The music streaming wars have become a touchy subject as all the major players are trying to get a leg up in the battle. Apple Music, launched in June, hit out at reports in mid-August that users were giving up on the service before their three-month free trial had finished.
The study from MusicWatch had claimed that 48 percent of people had ditched the service, which Apple has wholeheartedly refuted.
Retaining users early on will be the key factor in music streaming services gaining the upper hand but it is one thing to reel in users for a free trial, and another to make sure they stick around and pay for it. The business models of the music streaming giants has come under increasing scrutiny as a result with Spotify regularly rumored to be dropping its free tier.
Getting the edge
Each service is trying different hands to get an edge over the others. Spotify is established, but how have Apple Music and Tidal fared in their first few months?
Apple Music has garnered the most attention and notoriety, despite its rocky launch when Taylor Swift challenged the Cupertino giant for not paying out royalties during free trials (which it caved to). Dr. Dre’s new album, Compton, released ahead of the NWA biopic, was streamed 25 million times in its first week. Dre, the Beats co-founder and eventual Apple employee, has brought some serious clout to Apple’s music streaming ambitions.
The selection is obviously a big factor in convincing users to join. Initial kerfuffle aside, Taylor Swift’s catalog is on Apple Music and not on Spotify and Tidal has attempted to leverage its all-star owners and their friends to create similarly unique offers to subscribers. Most recently, it announced it will stream Prince’s new album Hitnrun on September 7, a notable coup for the service.
The human touch is another of Apple Music’s selling points with the simple message that humans pick better tunes than algorithms. “Algorithms are great but they’re very limited in what they can do as far as playing songs and playing a mood,” Jimmy Iovine told Wired not too long ago.
The Beats1 radio station with DJs like Zane Lowe adds to that human feel too. It’s become something of homage to the old style of tastemakers rather an algorithm pointing out that you like this song so maybe listen to this similar one.
While users can access a song anytime they want on the regular service, the success of Beats1, thus far, has shown people have an appetite for something a little traditional at the same time.
It hasn’t been an entirely smooth ride though for Beats1, with some users reporting downtime on the station and glitches where songs repeated.
Keeping things simple
Apple Music’s app meanwhile has been praised for its simplistic design and ease of use on top of the curated playlists.

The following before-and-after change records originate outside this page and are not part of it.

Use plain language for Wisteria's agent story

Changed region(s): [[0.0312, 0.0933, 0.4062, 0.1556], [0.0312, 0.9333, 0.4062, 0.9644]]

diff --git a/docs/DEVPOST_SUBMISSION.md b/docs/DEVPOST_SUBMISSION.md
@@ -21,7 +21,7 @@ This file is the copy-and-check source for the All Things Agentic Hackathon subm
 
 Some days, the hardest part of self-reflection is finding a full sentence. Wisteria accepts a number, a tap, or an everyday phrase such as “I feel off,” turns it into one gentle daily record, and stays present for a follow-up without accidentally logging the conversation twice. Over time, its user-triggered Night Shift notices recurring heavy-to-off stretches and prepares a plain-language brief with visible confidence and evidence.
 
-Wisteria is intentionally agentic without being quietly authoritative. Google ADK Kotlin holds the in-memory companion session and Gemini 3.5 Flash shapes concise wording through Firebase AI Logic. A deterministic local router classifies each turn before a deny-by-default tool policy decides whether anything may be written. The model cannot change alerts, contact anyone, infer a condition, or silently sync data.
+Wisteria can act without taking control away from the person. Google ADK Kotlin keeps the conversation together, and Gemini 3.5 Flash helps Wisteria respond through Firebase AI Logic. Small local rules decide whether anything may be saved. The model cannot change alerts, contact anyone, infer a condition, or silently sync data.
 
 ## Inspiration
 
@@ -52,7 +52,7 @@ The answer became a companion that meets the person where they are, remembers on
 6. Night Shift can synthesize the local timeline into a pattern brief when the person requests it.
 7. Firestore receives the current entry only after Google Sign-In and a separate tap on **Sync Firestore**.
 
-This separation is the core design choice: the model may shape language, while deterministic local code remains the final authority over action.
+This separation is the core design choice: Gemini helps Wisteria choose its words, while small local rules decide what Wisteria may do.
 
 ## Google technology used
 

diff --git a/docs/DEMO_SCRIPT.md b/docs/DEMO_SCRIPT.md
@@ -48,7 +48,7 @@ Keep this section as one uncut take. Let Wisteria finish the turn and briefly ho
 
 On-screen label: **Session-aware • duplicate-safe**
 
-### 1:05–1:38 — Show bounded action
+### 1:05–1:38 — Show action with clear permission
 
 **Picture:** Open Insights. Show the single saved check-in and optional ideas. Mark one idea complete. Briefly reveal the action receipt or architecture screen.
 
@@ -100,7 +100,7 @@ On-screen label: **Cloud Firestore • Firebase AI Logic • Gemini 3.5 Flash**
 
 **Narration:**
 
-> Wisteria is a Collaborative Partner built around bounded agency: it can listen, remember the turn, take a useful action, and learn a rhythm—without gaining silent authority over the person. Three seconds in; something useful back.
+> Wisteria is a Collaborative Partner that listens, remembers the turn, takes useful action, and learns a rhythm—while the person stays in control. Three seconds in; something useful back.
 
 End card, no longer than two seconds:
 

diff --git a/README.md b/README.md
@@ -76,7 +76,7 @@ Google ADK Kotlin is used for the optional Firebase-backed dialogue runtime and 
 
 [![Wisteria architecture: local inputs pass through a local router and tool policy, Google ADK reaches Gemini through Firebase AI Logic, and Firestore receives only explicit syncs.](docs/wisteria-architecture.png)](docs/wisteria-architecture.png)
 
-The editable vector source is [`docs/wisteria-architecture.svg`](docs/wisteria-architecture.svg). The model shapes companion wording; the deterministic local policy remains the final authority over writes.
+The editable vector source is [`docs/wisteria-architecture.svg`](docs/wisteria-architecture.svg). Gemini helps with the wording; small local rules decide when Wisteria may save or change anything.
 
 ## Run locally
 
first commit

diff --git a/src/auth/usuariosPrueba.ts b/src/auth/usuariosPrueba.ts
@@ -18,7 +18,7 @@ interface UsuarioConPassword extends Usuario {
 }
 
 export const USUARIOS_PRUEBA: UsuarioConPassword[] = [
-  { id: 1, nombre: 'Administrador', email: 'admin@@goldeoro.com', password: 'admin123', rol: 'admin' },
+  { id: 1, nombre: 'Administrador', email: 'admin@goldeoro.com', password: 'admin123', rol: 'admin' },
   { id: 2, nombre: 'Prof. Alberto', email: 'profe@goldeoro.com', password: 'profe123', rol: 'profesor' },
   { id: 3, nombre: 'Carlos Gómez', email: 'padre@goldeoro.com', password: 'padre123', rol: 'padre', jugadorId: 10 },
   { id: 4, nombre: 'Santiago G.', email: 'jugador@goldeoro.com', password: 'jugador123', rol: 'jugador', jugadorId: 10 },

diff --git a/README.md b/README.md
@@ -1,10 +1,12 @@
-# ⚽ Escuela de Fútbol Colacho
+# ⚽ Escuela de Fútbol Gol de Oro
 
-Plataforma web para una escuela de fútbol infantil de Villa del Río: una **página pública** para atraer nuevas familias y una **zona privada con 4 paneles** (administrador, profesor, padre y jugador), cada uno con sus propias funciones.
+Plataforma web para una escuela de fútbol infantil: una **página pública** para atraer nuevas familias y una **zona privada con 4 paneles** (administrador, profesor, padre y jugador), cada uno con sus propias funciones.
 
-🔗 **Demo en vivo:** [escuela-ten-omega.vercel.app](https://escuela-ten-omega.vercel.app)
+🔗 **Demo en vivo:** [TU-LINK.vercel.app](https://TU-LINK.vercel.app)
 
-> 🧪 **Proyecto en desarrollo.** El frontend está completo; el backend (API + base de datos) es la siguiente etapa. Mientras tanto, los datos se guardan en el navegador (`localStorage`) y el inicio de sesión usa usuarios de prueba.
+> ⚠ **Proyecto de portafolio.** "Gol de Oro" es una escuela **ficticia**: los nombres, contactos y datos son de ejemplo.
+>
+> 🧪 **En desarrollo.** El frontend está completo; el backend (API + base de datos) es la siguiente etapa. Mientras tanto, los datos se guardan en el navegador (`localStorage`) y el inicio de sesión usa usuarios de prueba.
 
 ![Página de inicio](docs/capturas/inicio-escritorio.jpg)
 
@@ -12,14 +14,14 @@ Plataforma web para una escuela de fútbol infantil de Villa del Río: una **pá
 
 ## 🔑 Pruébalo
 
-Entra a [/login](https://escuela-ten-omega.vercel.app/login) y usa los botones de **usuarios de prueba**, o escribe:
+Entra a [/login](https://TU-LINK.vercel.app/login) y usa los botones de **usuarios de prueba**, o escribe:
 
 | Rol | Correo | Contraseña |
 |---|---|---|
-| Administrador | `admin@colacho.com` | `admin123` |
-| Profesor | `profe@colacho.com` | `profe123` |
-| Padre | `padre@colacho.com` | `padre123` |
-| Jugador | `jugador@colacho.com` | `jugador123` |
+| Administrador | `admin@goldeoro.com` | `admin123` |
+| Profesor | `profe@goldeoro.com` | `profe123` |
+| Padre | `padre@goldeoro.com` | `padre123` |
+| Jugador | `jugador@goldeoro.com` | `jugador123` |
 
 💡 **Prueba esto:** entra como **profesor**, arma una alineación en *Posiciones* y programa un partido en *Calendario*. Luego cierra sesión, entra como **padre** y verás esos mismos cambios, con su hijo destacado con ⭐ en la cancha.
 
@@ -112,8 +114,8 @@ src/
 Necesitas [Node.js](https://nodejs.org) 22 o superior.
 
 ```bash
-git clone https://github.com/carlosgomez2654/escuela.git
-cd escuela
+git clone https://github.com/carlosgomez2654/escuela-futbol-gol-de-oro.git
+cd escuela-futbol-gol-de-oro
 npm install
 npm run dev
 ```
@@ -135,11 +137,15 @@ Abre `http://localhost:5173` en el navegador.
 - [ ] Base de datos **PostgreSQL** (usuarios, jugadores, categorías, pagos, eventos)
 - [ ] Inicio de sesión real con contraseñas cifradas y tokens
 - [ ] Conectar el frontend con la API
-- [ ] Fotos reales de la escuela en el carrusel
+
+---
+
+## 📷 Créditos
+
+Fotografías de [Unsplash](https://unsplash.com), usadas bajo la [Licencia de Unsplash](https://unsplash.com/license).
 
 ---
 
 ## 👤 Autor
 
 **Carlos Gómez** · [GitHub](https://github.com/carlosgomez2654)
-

“Visually, I prefer it to Spotify. It just makes me want to click on the albums and I love the ‘For You’ section as it personalizes the service to my choices,” says Nicole, one Apple Music newcomer. “I also really like the Apple Editors Playlists as it enforces that Apple Music has experts available to share their thoughts around what’s exciting in music.” She says she’ll be opening her wallet for the service once the trial is up.
“I think the main appeal for me over Spotify is that it feels easier to use—no extra apps to install and maintain, for example,” says Rob, another Apple Music user.
Apple has a major advantage getting people to sample Apple Music—it comes pre-installed on iPhones. It helps that it’s one of the most popular smartphones in the world, so enticing users to at least give Apple Music a try is that bit easier. Oftentimes pre-installed software, or bloatware, is the subject of criticism but Apple has completely turned this in its favor.
A three month free is a very attractive offer too but will the slew of users that have been early adopters of Apple Music stick around when it comes time to open up their wallet?
We likely won’t get a clear idea of that or any kinds of hard numbers until the next quarterly earnings call. However unlike its massive sales of iPhones, getting people to pay for a software subscription is different to paying up for a piece of hardware and Apple will want to ensure Apple Music is its centerpiece for its software offerings.
Tidal on the other hand has been struggling to stay in the conversation. The high profile streaming service had a huge launch with buyer Jay Z bringing in a marching band of celebrity co-owners to back Tidal. Unfortunately the launch didn’t endear it to fans, damned by one media commentator as “tone deaf”.
The service’s cool factor didn’t last as long as it had hoped and Apple Music has managed to match it. Drake even jumped over to Cupertino.
Hard numbers for Tidal are difficult to come by too. In April, Jay Z said Tidal was “doing just fine” with 770,000 subscribers but it’s been an uphill battle since then. One of Tidal’ top executives Zena Burns recently departed from the company after just two months in the role.
There’s also been little said of the company’s partnership with Ticketmaster earlier in the summer, where subscribers could buy concert tickets through Tidal, and whether or not it’s seen much uptake from users.
Tidal pushes its high quality, high fidelity music streaming, which is one of its key selling points and one of the service’s defining features. Unfortunately, in the grand scheme of things, this remains a niche feature for users when it’s compared to Spotify and Apple Music or even other services like Deezer.
We’ll have to wait to see if Tidal can turn the ship around, but as of now they seem to have been pushed toward the back of the fleet.